Are Green Cleaners Better for Baby?




By Stacy Whitman

Even if you aren’t using harsh chemical cleaners when your tot is around, the products can leave behind fumes and residue that could irritate her eyes, skin and lungs (not to mention contaminate the groundwater!). Fortunately, you may not need to do so to keep your house sparkling clean. Natural cleaners, both store-bought and homemade, can be effective at removing dirt, and some can help disinfect surfaces, too.

These days, store shelves are lined with green cleaning products. But before you run out and buy one, be warned: Unlike commercial cleaning solutions, “alternative” cleaners aren’t regulated by the government, and terms like “nontoxic,” “green,” and “environmentally friendly” aren’t independently verified. To confirm marketing claims, you may need to call the manufacturer to determine a product’s exact ingredients and do your own research. Or, look for cleaners that are certified by Green Seal, a nonprofit organization and first environmental certification program that helps shoppers find truly green products.

It’s true that green cleaners tend to be pricier than commercial brands. To save money, consider making your own cleaning products instead, notes Maja T. Castillo, MD, a pediatrician in private practice at Tribeca Pediatrics and a clinical instructor at Columbia Presbyterian Hospital.
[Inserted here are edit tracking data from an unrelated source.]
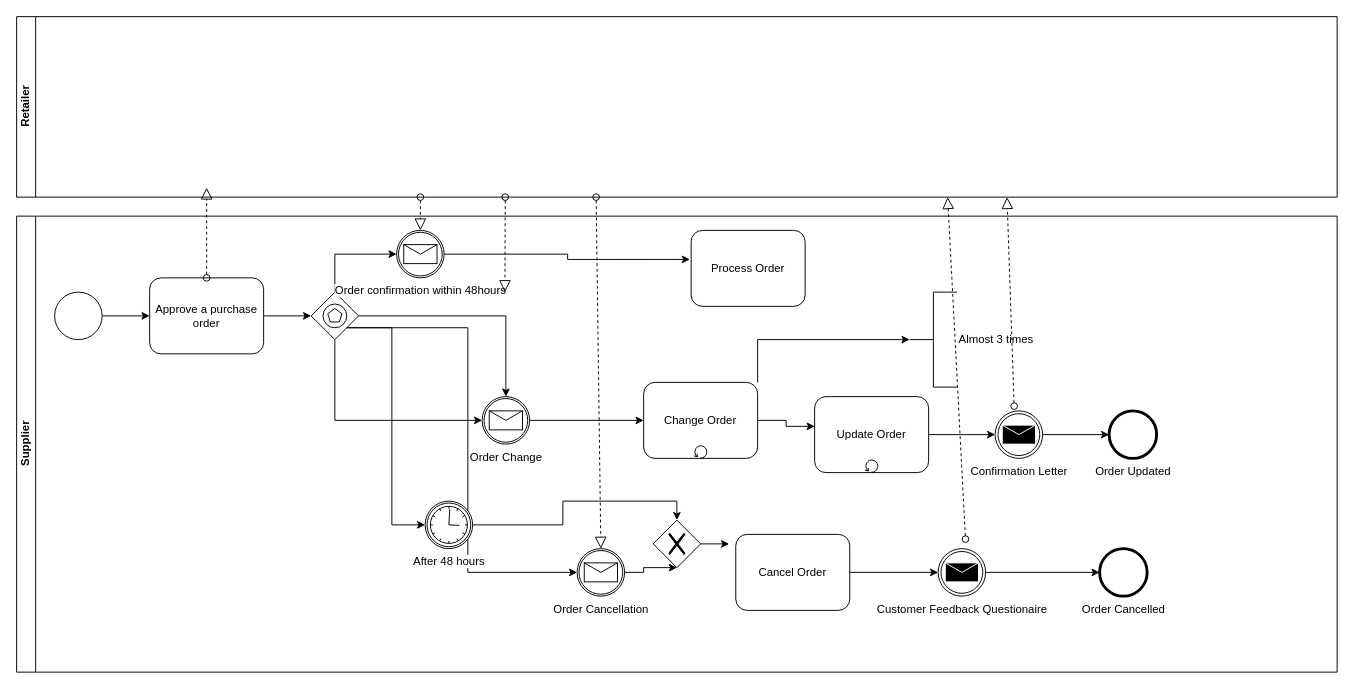
The draw.io diagram page "My Answer" (1 of 2) of Case Study:Event.drawio in cynthiawsy/BPMN, before the edit. Source tidied: cells renumbered, new cells numbered last; positions are measured from the earlier drawing's top-left corner, leaving out a move shared by most shapes. Both pictures are drawn from the tidied source at 95%, with x=0, y=0 at pixel (16, 16).
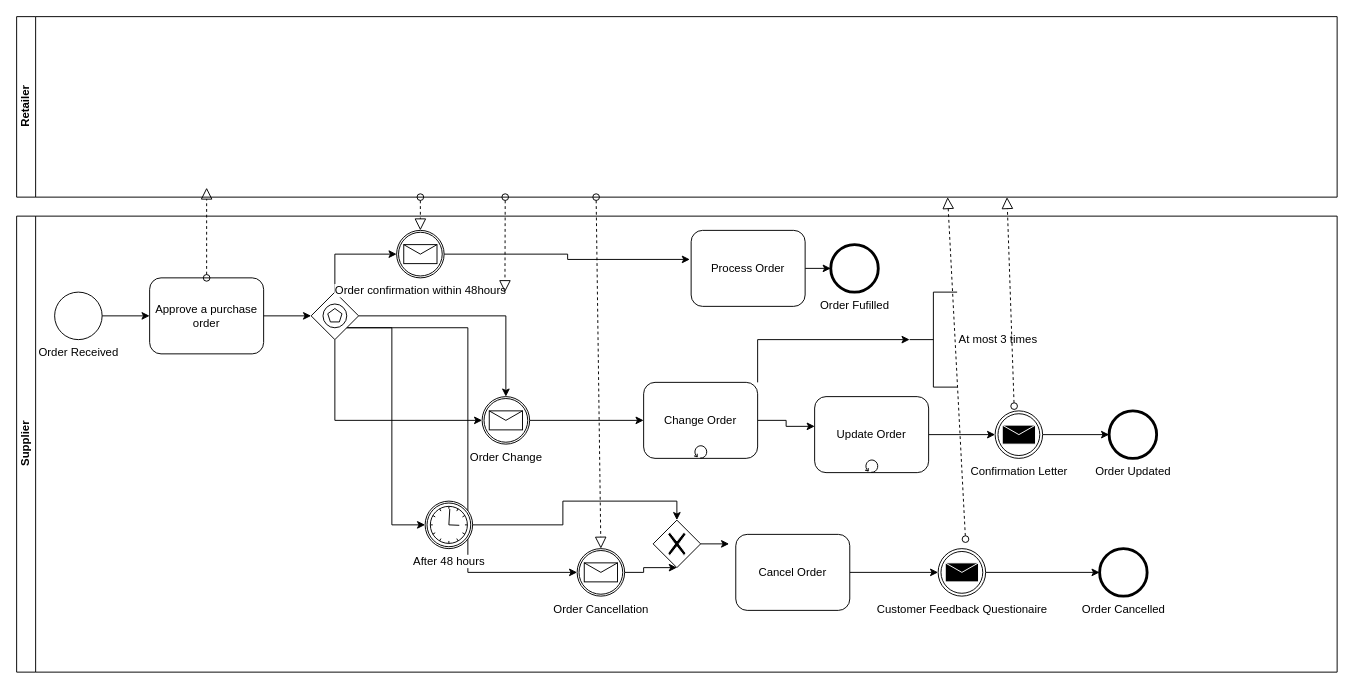
Above is the later version.

Unchanged cells that the change refers to:
```xml
<mxCell id="2" value="Supplier" style="swimlane;html=1;horizontal=0;startSize=20;" parent="1" vertex="1">
  <mxGeometry y="210" width="1390" height="480" as="geometry" />
</mxCell>
<mxCell id="29" value="Process Order" style="shape=ext;rounded=1;html=1;whiteSpace=wrap;" parent="2" vertex="1">
  <mxGeometry x="710" y="15" width="120" height="80" as="geometry" />
</mxCell>
```

Change to the diagram source:
```diff
@@
-    <mxCell id="4" style="shape=mxgraph.bpmn.shape;html=1;verticalLabelPosition=bottom;labelBackgroundColor=#ffffff;verticalAlign=top;align=center;perimeter=ellipsePerimeter;outlineConnect=0;outline=standard;symbol=general;" parent="2" vertex="1">
+    <mxCell id="4" value="Order Received" style="shape=mxgraph.bpmn.shape;html=1;verticalLabelPosition=bottom;labelBackgroundColor=#ffffff;verticalAlign=top;align=center;perimeter=ellipsePerimeter;outlineConnect=0;outline=standard;symbol=general;" parent="2" vertex="1">
       <mxGeometry x="40" y="80" width="50" height="50" as="geometry" />
     </mxCell>
@@
+    <mxCell id="47" style="edgeStyle=orthogonalEdgeStyle;rounded=0;jettySize=auto;html=1;exitX=1;exitY=0.5;exitDx=0;exitDy=0;entryX=0;entryY=0.5;entryDx=0;entryDy=0;" parent="2" edge="1" source="29" target="48">
+      <mxGeometry relative="1" as="geometry" />
+    </mxCell>
@@
-    <mxCell id="38" value="Almost 3 times" style="html=1;shape=mxgraph.flowchart.annotation_2;align=left;labelPosition=right;" parent="2" vertex="1">
+    <mxCell id="38" value="At most 3 times" style="html=1;shape=mxgraph.flowchart.annotation_2;align=left;labelPosition=right;" parent="2" vertex="1">
       <mxGeometry x="940" y="80" width="50" height="100" as="geometry" />
     </mxCell>
@@
+    <mxCell id="48" value="Order Fufilled" style="shape=mxgraph.bpmn.shape;html=1;verticalLabelPosition=bottom;labelBackgroundColor=#ffffff;verticalAlign=top;align=center;perimeter=ellipsePerimeter;outlineConnect=0;outline=end;symbol=general;" parent="2" vertex="1">
+      <mxGeometry x="857" y="30" width="50" height="50" as="geometry" />
+    </mxCell>
```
Most DIY recipes rely on a combination of baking soda, borax, lemon juice, and vinegar (we love Care2’s tips on how to make your own green cleaning kit).
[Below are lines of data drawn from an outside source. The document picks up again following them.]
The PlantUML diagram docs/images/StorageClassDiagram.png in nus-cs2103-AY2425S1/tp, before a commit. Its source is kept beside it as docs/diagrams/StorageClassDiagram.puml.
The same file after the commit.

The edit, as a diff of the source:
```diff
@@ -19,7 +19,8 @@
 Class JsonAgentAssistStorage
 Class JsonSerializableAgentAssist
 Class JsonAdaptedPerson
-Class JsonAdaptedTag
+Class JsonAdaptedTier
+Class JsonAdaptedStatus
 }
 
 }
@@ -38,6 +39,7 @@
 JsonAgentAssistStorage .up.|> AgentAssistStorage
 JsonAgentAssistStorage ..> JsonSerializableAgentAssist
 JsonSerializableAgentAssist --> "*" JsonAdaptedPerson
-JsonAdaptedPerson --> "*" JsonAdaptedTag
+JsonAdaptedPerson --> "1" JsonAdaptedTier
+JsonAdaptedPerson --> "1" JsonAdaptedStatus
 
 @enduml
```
If you’re worried about germs, undiluted vinegar has the greatest antimicrobial effect on E. coli and salmonella. (You can also lower the contamination risk by handling food carefully and frequently wiping down counters and other surfaces.) But whether you even need to launch a full-scale attack against them at home is debatable, since a growing body of research suggests that exposure to some amount of germs can actually help babies and kids stay healthier.